Written by Thalia Kruger (University of Antwerp) and Laura Carpaneto (University of Genoa)
On 1 June 2023 the European Law Institute (ELI) and the Swiss Institute of Comparative Law (SICL) held the third session of a conference on personal identity and status continuity. The focus of this third session was on names and gender in the conflict of laws. The programme included recent amendments to Swiss legislation, the portability and recognition of names, and new gender statuses in private international law.
The conference, including a screening of the film ‘The Danish Girl’ (Tom Hooper, 2015), illustrated the importance of gender and names as part of people’s identity, beyond the law. Names can be essential for people to identify with their religious group. In central and southern Africa, the use of names taken from people’s own language instead of English names has been part of the black consciousness movement. The film showed the struggle of a person to change her sex despite the absence of any legal framework. And yet, Lukas Heckendorn Urscheler (director of the SICL) and Martin Föhse (University of St Gallen) showed that the societal issues turn into legal ones. Sharon Shakargy (University of Jerusalem) explained that the law is important when individuals have to use identity cards, credit cards, licences, certificates and the like. The law struggles to provide the most appropriate solutions, respecting the rights of all involved and ensuring portability of gender and names.
When talking about rights, there is a blurring, or at least a lack of terminological clarity, between human rights and fundamental rights. The free movement of persons in the EU is also classified as a fundamental right. Giulia Rossolillo (University of Pavia) compared the approaches of the European Court of Human Rights (ECtHR) and the Court of Justice of the EU (CJEU) with respect to the recognition and continuation of names. She showed that the solutions reached by the two courts can be quite different, as a result of their different approaches. The ECtHR uses the (human) right to the respect of private and family life protected by Article 8 of the European Convention of Human Rights (ECHR) while the CJEU uses the (fundamental) right to free movement of EU citizens. Moreover, the ECtHR is not so much concerned with the cross-border aspect, but focuses on the right to a person’s identity. The CJEU emphasises continuity of name in cross-border contexts. For instance, the facts in the ECtHR case Künsberg Sarre v. Austria and the CJEU case Sayn-Wittgenstein were quite similar, dealing with the Austrian prohibition on the use of noble titles. The ECtHR found that Austria, but allowing for a long time the use of the noble ‘von’ and then disallowing it, violated the applicant’s rights under Article 8 of the ECHR. The CJEU, on the other hand, found the obstacle to the right to free movement in the EU to be justified.

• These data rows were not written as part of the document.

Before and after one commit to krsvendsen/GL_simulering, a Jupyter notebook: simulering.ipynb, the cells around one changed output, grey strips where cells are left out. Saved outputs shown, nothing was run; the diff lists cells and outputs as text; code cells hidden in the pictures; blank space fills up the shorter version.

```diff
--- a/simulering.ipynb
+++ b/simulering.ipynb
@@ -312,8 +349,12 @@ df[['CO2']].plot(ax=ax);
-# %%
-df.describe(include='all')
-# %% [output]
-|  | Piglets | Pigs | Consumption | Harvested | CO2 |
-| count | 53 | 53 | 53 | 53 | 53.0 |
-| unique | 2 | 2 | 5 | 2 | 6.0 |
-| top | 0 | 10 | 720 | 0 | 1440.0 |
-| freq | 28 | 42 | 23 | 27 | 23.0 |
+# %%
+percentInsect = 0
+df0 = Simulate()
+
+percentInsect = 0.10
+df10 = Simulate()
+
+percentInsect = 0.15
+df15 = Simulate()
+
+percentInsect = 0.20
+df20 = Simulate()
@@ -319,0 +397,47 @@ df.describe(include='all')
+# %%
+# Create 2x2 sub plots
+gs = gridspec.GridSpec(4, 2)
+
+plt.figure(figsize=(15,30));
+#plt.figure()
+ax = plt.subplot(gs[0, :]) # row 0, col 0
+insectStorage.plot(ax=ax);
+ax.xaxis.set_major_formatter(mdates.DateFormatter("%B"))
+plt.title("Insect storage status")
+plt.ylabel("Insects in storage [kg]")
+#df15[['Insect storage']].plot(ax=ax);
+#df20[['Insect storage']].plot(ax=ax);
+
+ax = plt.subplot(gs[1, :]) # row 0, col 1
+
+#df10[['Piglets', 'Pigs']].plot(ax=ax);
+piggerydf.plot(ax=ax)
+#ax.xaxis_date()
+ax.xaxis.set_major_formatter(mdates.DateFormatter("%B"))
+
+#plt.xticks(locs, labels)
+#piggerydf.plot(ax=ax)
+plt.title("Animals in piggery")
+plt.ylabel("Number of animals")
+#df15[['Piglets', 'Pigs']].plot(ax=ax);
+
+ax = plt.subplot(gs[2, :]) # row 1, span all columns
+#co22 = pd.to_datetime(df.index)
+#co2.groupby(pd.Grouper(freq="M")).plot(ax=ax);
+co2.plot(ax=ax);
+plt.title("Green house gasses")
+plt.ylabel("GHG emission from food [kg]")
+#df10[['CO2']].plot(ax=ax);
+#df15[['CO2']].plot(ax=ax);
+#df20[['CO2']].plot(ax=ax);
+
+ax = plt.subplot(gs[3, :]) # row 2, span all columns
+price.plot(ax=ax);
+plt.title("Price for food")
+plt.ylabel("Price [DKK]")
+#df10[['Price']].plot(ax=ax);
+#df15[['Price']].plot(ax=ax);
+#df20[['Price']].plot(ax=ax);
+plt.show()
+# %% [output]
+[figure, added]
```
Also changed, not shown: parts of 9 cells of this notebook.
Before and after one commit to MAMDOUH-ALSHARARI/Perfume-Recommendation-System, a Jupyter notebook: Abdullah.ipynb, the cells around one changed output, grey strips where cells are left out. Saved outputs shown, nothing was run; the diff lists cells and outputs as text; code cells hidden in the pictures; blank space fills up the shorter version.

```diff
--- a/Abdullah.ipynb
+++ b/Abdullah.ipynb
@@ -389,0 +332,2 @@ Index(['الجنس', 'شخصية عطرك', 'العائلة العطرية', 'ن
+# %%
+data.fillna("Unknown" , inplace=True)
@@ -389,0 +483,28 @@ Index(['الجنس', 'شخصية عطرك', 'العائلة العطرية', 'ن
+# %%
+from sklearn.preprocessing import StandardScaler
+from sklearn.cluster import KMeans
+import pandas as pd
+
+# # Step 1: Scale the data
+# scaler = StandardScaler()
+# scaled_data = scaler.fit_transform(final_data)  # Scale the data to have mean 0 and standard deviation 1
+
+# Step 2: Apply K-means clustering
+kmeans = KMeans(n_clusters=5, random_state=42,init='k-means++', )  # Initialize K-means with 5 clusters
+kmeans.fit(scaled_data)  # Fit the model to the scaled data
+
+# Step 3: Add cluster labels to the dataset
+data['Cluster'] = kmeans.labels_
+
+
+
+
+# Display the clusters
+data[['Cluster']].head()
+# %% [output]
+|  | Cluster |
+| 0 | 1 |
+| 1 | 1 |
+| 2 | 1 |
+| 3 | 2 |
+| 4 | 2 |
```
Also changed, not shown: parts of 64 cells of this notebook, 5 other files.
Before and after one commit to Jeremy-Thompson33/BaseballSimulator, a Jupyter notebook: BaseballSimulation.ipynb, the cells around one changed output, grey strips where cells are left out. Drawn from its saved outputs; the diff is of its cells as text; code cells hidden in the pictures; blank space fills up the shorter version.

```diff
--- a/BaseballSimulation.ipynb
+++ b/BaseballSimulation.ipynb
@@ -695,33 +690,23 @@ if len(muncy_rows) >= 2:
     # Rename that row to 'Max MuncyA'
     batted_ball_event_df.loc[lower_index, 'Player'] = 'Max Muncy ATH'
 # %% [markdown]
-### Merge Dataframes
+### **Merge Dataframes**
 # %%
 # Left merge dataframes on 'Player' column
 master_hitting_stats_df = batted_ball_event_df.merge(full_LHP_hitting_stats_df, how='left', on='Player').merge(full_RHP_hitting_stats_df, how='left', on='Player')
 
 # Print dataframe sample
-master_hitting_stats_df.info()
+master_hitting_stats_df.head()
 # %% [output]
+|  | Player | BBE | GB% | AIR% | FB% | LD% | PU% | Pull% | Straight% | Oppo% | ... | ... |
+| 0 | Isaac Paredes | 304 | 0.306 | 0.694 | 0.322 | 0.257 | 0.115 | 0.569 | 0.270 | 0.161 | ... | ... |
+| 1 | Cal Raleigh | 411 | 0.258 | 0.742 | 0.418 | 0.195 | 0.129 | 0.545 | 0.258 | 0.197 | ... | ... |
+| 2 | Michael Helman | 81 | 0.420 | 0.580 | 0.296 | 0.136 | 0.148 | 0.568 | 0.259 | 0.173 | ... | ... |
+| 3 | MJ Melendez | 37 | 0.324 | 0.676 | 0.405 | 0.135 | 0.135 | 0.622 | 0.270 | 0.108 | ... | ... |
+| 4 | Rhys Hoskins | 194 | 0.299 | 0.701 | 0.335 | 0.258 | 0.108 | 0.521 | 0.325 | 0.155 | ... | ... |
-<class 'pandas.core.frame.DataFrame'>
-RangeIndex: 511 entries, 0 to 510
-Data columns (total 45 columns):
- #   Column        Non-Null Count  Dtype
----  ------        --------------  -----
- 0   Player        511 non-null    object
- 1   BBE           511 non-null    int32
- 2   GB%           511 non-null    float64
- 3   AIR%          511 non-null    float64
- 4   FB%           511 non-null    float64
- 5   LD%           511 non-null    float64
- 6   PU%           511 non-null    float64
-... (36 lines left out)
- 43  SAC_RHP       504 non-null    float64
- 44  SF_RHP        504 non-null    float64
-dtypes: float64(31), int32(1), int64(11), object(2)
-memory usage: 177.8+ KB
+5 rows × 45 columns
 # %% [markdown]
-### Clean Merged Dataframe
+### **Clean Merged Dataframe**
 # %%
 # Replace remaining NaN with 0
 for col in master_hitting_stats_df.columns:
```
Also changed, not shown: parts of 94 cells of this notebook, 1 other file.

Different approaches to rights can also result in conflicting rights, i.e. the society’s right to equality (no noble titles) versus the individuals’ rights to continuity of name. Other rights that come into play, include the LGBTIQ+ rights and rights of women (a gender logic, Ilaria Pretelli SICL), and the rights linked to the free market (economic logic), societal rights, and the right to self-determination and autonomy, such as the right to freely choose and change a name.
Johan Meeusen (University of Antwerp) considered the specific approach of the European Commission to matters of gender, drawing lessons from the Commission’s Parenthood Proposal, Com(2022) 695. The lessons are that the Commission uses PIL to pursue its political ambition to advance non discrimination and LGBTIQ rights in particular; is on a mission to achieve status continuity; invests in legal certainty and predictability; approaches status continuity first and foremost from a fundamental rights perspective; acts within the limits of the Union’s competence but tries to maximize its powers; ambitious with an eye for innovation…but within limits.
Anatol Dutta (Ludwig Maximilians University of Munich) explained the different waves of changes in gender legislation nationally. He indicated that private international law influences people’s status differently depending on whether it considers sex registration and sex change as substantive or procedural. This would determine whether the lex fori or lax causae is used. Even when agreeing on a classification as substantive law, different legal systems use different connecting factors. Nationality is often used, but sometimes the individual is given a choice between the law of the habitual residence and nationality. Yet, public policy can still play a role (bringing back the ideas of human rights, discussed earlier).
All in all, it is becoming increasingly clear that the idea that private international law is a neutral and merely technical field of law is nothing more than a fiction. Besides the different right and approaches at play, as discussed above, feminist approaches (set out by Mirela Zupan, University of Osijek) also influence connecting factors and recognition rules.